→ **TASK OBJECTIVE**
Would you repeat the whole listing exactly, pictures excluded?

→ **DATA SECTION**
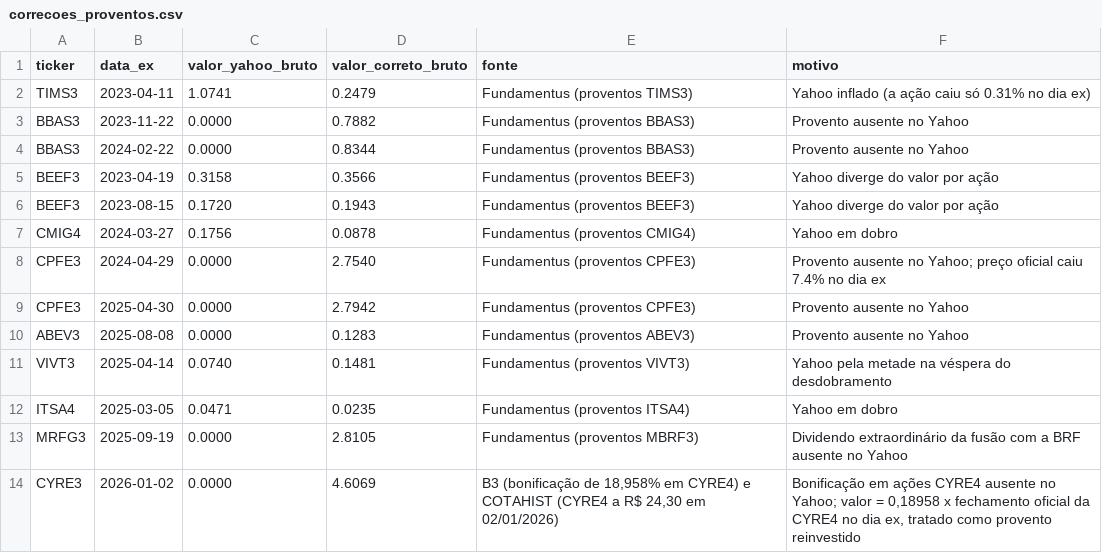
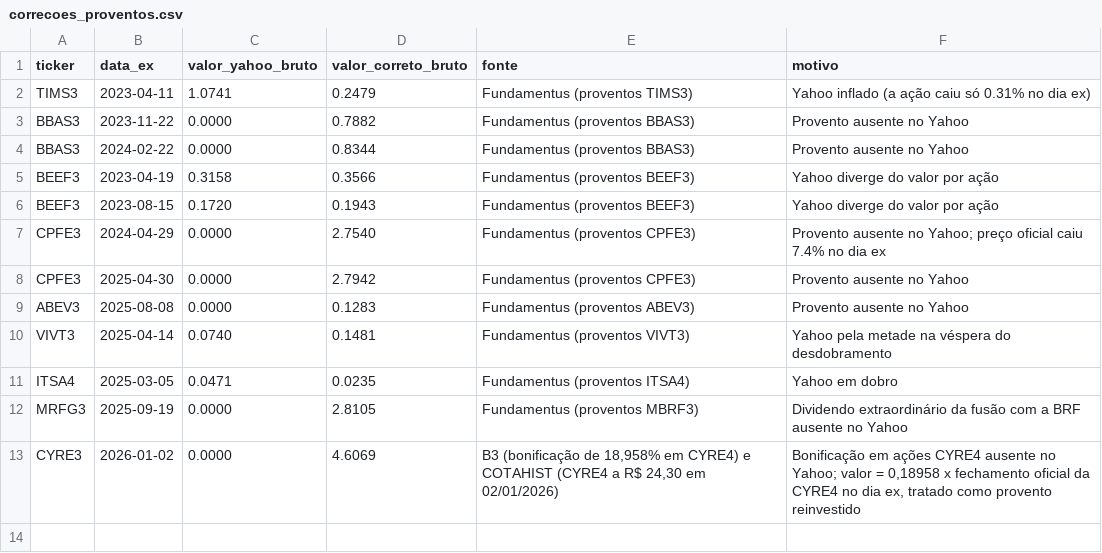
Before and after one commit to gabrielmeloboaventura/Baixa_Volatilidade_Ibovespa, a CSV file: preparacao_dados/dados/correcoes_proventos.csv, drawn as a sheet.

```diff
--- a/preparacao_dados/dados/correcoes_proventos.csv
+++ b/preparacao_dados/dados/correcoes_proventos.csv
@@ -6,3 +6,2 @@ BEEF3,2023-04-19,0.3158,0.3566,Fundamentus (proventos BEEF3),Yahoo diverge do va
 BEEF3,2023-08-15,0.1720,0.1943,Fundamentus (proventos BEEF3),Yahoo diverge do valor por ação
-CMIG4,2024-03-27,0.1756,0.0878,Fundamentus (proventos CMIG4),Yahoo em dobro
 CPFE3,2024-04-29,0.0000,2.7540,Fundamentus (proventos CPFE3),Provento ausente no Yahoo; preço oficial caiu 7.4% no dia ex
```
Also changed, not shown: dados/origem_dos_precos.csv, dados/precos_ajustados.csv, 15 other files.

→ **TASK SOLUTION**
Before and after one commit to gabrielmeloboaventura/Baixa_Volatilidade_Ibovespa, a CSV file: preparacao_dados/dados/correcoes_proventos.csv, drawn as a sheet.

```diff
--- a/preparacao_dados/dados/correcoes_proventos.csv
+++ b/preparacao_dados/dados/correcoes_proventos.csv
@@ -6,3 +6,2 @@ BEEF3,2023-04-19,0.3158,0.3566,Fundamentus (proventos BEEF3),Yahoo diverge do va
 BEEF3,2023-08-15,0.1720,0.1943,Fundamentus (proventos BEEF3),Yahoo diverge do valor por ação
-CMIG4,2024-03-27,0.1756,0.0878,Fundamentus (proventos CMIG4),Yahoo em dobro
 CPFE3,2024-04-29,0.0000,2.7540,Fundamentus (proventos CPFE3),Provento ausente no Yahoo; preço oficial caiu 7.4% no dia ex
```
Also changed, not shown: dados/origem_dos_precos.csv, dados/precos_ajustados.csv, 15 other files.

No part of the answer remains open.